● **Exercise objective**
A faithful copy of the listing below is needed, with its pictures left out.

*** Opening Study material ***

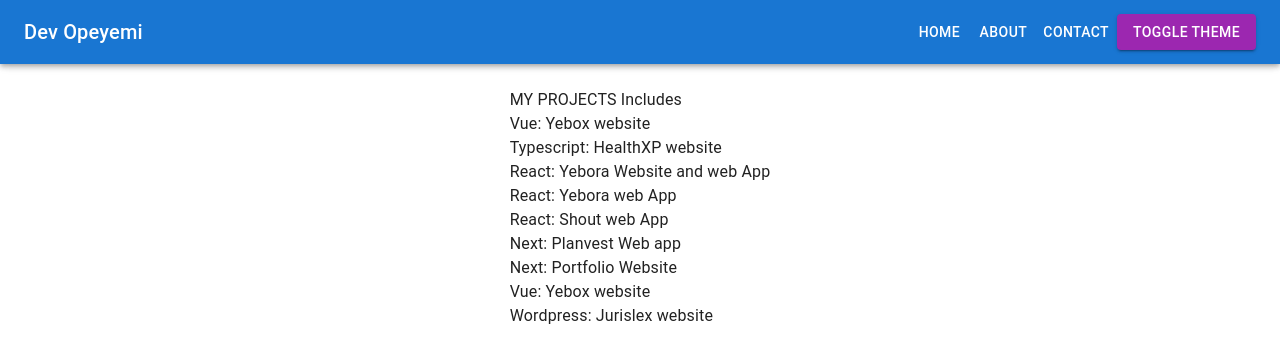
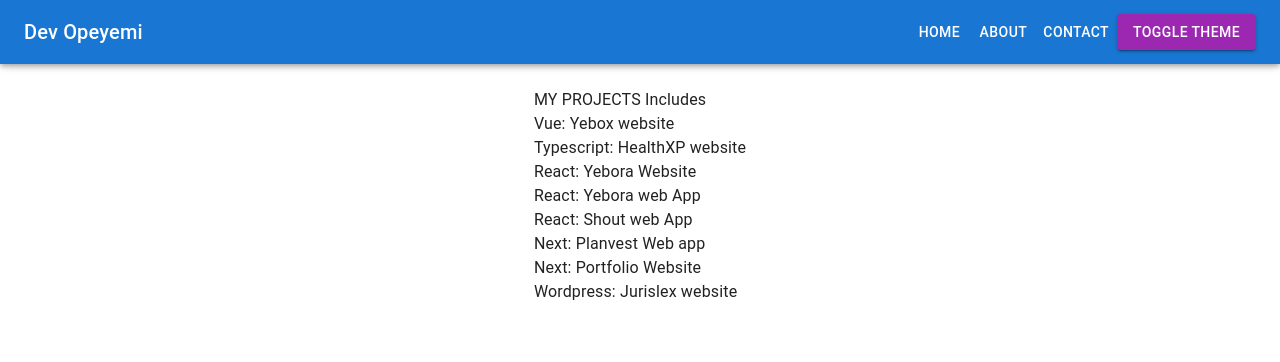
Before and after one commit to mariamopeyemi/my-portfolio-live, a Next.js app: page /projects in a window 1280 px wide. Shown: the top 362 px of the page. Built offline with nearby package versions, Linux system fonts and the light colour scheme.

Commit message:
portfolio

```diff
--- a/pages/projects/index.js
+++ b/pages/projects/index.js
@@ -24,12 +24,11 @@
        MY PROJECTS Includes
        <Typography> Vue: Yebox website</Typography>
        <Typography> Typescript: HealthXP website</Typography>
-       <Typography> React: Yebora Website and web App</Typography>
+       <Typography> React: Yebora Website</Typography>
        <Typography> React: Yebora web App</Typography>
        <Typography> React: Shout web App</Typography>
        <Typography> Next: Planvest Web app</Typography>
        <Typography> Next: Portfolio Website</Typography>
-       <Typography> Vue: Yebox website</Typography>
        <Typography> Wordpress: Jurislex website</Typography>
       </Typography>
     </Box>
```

*** Closing Study material ***

● **Response**
Before and after one commit to mariamopeyemi/my-portfolio-live, a Next.js app: page /projects in a window 1280 px wide. Shown: the top 362 px of the page. Built offline with nearby package versions, Linux system fonts and the light colour scheme.

Commit message:
portfolio

```diff
--- a/pages/projects/index.js
+++ b/pages/projects/index.js
@@ -24,12 +24,11 @@
        MY PROJECTS Includes
        <Typography> Vue: Yebox website</Typography>
        <Typography> Typescript: HealthXP website</Typography>
-       <Typography> React: Yebora Website and web App</Typography>
+       <Typography> React: Yebora Website</Typography>
        <Typography> React: Yebora web App</Typography>
        <Typography> React: Shout web App</Typography>
        <Typography> Next: Planvest Web app</Typography>
        <Typography> Next: Portfolio Website</Typography>
-       <Typography> Vue: Yebox website</Typography>
        <Typography> Wordpress: Jurislex website</Typography>
       </Typography>
     </Box>
```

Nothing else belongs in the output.